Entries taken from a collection

-------

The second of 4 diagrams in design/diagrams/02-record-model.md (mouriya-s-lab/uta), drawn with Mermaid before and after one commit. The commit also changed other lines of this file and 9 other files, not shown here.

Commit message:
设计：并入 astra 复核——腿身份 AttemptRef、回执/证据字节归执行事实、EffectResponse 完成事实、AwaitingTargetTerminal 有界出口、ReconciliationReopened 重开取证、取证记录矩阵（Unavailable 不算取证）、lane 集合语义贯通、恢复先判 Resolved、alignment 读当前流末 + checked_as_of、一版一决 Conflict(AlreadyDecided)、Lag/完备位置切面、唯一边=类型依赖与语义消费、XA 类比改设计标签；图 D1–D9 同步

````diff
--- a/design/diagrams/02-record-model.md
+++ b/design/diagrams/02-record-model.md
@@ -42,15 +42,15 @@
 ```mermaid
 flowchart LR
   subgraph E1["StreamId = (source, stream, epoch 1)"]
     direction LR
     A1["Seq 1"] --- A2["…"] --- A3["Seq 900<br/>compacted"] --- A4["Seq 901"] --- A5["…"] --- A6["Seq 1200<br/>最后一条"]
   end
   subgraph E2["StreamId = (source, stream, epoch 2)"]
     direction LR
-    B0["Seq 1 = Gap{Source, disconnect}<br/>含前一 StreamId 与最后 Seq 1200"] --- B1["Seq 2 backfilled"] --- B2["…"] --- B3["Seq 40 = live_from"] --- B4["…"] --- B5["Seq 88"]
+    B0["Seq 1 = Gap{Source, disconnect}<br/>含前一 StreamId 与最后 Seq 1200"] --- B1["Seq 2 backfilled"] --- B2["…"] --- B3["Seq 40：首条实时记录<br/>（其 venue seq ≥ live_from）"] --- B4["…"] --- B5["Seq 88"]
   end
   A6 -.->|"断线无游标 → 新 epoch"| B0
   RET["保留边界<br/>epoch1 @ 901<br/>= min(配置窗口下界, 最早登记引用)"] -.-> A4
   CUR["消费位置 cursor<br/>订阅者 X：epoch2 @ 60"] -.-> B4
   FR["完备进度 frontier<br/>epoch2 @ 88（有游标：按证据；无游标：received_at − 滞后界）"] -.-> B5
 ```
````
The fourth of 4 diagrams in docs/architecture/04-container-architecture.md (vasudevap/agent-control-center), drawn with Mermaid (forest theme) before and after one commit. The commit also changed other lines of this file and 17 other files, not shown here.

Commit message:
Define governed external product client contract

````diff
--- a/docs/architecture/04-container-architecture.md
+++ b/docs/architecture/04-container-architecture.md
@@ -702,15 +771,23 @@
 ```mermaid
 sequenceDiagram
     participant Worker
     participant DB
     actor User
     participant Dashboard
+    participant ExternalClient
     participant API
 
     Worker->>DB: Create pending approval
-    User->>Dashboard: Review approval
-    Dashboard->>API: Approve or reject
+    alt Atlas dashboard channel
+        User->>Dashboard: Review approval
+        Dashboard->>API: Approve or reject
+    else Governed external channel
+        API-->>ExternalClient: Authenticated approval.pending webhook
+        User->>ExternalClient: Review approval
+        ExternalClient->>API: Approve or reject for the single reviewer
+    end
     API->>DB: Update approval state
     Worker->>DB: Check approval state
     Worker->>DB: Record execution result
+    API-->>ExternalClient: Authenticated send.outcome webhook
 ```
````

-------

ACTION ITEM
The required output is every line of the entries, starting at the one that contains "User->>ExternalClient: Review approval" and ending at the last, copied exactly.

WRITTEN SOLUTION
+        User->>ExternalClient: Review approval
+        ExternalClient->>API: Approve or reject for the single reviewer
+    end
     API->>DB: Update approval state
     Worker->>DB: Check approval state
     Worker->>DB: Record execution result
+    API-->>ExternalClient: Authenticated send.outcome webhook
 ```
````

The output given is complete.